Nearly every autumn, I head to the hills to band and release hawks, eagles and other powerful raptors as they ride the mountains’ updraft on their southern migration. While there, I always used to marvel at another autumnal migrant, tiny but no less magnificent — monarch butterflies, flapping earnestly on their delicate wings, dappling the ridge top orange and black.
Although they weigh less than a tenth-of-an-ounce, the monarchs’ 2,500-mile annual transcontinental journey to Mexico is longer than that of most raptors. They fly north from Mexico across the Midwest and up the eastern seaboard, to Canada — and back again, all in one summer. The yearly trek requires several generations.
Somehow, the butterflies in the final summer generation decide to embark on this impossible journey crossing mountains, oceans and deserts to reach a place they’ve never been, a mountainous mecca west of Mexico City where their great grandparents departed months earlier. There they survive the winter, roosting by the millions.
We have little grasp of the kinetics that animate this pilgrimage, but, like me, people everywhere used to thrill at the monarchs’ arrival in their yards, parks and neighborhoods. On the ridge each fall we routinely used to see several hundred monarchs a day. Last autumn, for the first time in 30 years, I saw none. I was witness to a crisis. And from what I have heard from friends in the Midwest, you are probably bearing witness too. How many monarch butterflies can you remember seeing this summer?
The annual migration of the monarchs, one of the most inspiring natural phenomena on the planet, may be coming to an end. The population count in Mexico plunged from a billion strong a decade ago to just 33.5 million this year, and an expert declared that the migration is “at serious risk of disappearing.” The principal culprit of their decline is a rapacious industrial agriculture system.
Scientists say deforestation in Mexico, drought and climate change may be contributing to the monarchs’ peril. But a main cause, they agree, is the soaring use of the powerful weed killer glyphosate, first marketed as Roundup by biotech giant Monsanto. Roundup is wiping out milkweed, the only plant that monarch larvae can eat.
Long one of the most effective weed killers on the market, glyphosate’s use skyrocketed since the late 1990s when Monsanto introduced “Roundup Ready” corn and soybeans. Midwestern farmers quickly adopted those genetically engineered herbicide-resistant seeds, which now account for an estimated 72 percent of corn and 94 percent of soybeans.
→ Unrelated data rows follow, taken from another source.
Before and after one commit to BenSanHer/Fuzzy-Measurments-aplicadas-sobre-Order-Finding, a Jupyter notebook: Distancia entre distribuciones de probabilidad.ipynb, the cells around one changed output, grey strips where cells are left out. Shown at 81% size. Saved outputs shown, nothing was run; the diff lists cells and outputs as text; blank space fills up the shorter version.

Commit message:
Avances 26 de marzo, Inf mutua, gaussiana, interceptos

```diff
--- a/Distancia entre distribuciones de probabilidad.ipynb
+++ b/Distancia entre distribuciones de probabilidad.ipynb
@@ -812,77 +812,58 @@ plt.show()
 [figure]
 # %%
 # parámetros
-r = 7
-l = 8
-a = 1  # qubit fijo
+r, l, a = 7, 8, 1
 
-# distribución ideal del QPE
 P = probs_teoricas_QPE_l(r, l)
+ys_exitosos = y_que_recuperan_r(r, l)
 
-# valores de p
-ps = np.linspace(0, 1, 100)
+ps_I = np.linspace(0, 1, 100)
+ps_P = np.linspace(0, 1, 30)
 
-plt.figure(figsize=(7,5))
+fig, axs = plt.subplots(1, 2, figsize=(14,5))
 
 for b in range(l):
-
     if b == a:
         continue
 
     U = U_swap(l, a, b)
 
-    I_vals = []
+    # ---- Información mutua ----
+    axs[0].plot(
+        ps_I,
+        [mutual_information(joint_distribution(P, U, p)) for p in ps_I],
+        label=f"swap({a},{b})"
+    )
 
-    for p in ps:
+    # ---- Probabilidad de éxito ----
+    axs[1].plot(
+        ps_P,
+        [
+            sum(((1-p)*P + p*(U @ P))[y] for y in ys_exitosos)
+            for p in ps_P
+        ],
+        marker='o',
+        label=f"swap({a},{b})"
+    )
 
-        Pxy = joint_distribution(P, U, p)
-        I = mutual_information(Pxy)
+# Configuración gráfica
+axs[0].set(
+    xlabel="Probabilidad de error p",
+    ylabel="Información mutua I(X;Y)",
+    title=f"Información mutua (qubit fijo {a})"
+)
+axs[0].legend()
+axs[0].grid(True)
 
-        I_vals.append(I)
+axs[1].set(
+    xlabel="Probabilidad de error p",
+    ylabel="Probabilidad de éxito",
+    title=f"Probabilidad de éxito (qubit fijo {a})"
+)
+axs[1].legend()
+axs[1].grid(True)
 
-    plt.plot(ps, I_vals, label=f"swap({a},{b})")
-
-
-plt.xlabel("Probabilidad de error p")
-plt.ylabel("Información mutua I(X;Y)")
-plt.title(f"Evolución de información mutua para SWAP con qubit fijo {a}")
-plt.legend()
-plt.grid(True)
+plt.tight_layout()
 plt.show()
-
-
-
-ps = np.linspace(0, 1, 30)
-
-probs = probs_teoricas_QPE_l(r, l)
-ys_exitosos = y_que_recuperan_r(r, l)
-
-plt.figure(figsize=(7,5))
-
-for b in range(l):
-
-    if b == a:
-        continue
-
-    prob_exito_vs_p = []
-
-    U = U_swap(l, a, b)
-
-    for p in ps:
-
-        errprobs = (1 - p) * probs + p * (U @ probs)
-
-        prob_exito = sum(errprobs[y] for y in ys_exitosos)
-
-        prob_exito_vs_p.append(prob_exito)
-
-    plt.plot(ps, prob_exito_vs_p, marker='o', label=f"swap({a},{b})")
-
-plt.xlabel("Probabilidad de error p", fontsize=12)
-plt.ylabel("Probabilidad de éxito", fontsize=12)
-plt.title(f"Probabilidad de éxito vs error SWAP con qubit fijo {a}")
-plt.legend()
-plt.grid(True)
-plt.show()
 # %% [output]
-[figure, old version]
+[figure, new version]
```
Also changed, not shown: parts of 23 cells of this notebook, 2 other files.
Farmers can now blanket their fields with the herbicide without harming their crops — but very efficiently killing any milkweed in the way. The result: Glyphosate use has risen tenfold and devastated the monarchs’ milkweed habitat.
It’s not too late to save the monarchs. But we need to act quickly to make room for the plant they need to survive.
The Natural Resources Defense Council has already filed a petition with the Environmental Protection Agency to place some common-sense limits on glyphosate use, such as requiring farmers to set up herbicide-free safety zones around the edges of their fields, and banning the use of glyphosate and other weed killers along highways and power-line rights of way, where milkweed could flourish harmlessly. Last week it sued to block another chemical cocktail made of glyphosate and 2,4-D, another herbicide.
State and local highway departments and utilities can act now by stopping the wholesale use of glyphosate immediately with no adverse impacts on safety or maintenance.
Next, we need to get more people to plant milkweed. Homeowners, schoolchildren, landowners and others can all spread milkweed seeds along the monarchs’ migratory route, creating a “butterfly highway.” The White House has created an interagency Pollinator Health Task Force to develop plans to save bees, butterflies and other at-risk pollinators.
Finally, we need to rethink the industrialization of our agriculture system, which routinely yields unintended consequences. Other herbicide-resistant transgenic crops are in the pipeline that will further decimate milkweed unless we adopt appropriate safeguards now. In managing our food supply, the top priority should be to protect consumers and the environment, not the profits of giant agri-businesses.
The eagles and falcons that soar south every autumn once faced extinction from the pesticide DDT. An earlier generation of conservationists, scientists and public officials saved them. This generation can save the monarch migration. We don’t want to be the last to witness the marvel of the monarch’s journey.
Robert F. Kennedy Jr., a licensed master falconer, is president of Waterkeeper Alliance and a senior attorney with the Natural Resources Defense Council.
Make Way for Monarchs reference: A Letter for President Enrique Pena Nieto, President Barack Obama, and Prime Minister Stephen Harper